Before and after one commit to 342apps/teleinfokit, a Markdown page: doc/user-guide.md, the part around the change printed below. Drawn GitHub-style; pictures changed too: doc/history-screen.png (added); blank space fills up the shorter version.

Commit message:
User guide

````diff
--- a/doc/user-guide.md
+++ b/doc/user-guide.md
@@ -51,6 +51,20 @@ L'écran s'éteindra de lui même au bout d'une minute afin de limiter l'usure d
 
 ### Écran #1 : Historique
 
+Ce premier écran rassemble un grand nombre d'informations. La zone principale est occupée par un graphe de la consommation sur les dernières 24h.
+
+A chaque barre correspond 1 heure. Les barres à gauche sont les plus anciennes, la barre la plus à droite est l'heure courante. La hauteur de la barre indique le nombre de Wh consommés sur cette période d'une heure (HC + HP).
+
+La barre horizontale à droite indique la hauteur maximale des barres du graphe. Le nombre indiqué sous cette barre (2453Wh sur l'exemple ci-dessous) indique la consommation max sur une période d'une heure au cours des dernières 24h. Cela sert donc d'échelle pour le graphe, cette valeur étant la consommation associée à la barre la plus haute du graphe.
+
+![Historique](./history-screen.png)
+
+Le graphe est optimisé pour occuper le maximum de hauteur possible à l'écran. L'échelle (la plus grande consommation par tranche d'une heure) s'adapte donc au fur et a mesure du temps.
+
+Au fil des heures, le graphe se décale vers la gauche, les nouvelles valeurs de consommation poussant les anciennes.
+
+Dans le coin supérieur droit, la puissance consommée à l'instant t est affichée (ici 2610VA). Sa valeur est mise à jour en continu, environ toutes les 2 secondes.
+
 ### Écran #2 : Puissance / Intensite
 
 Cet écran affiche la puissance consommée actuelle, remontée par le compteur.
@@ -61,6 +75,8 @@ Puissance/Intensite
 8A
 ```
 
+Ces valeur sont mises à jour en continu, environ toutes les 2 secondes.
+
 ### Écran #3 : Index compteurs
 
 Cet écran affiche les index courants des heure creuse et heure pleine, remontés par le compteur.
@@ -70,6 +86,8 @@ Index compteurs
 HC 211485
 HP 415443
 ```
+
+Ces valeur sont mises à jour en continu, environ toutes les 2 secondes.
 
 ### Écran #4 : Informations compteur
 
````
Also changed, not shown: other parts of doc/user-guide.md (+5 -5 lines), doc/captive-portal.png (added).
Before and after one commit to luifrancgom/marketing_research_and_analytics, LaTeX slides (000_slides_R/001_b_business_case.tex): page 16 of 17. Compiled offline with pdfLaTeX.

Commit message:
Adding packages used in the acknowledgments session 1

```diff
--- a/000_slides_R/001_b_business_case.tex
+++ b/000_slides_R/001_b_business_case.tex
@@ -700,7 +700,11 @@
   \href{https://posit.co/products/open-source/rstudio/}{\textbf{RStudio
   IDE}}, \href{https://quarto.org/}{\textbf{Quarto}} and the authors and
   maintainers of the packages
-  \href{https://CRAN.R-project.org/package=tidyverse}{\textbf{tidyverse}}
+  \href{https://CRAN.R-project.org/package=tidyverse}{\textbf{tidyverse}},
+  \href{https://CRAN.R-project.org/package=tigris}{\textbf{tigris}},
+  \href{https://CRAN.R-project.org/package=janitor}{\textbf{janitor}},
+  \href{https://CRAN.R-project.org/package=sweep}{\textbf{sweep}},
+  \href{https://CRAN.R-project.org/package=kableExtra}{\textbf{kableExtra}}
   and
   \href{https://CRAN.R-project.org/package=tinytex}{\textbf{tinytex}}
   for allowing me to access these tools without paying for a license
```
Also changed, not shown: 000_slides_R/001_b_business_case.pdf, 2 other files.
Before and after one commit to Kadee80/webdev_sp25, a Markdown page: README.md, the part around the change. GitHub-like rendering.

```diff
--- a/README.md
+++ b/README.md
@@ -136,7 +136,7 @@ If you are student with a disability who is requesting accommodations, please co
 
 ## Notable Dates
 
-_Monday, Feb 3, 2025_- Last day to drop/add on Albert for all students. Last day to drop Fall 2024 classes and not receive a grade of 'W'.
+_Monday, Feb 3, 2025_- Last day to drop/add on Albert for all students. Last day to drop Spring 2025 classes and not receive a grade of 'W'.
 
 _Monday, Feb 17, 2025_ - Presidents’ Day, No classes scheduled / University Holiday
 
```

--------------------

REQUIRED WORK - A single figure is all that is needed: the number of lines above that contain the string "graphe".

RESPONSE AREA - 4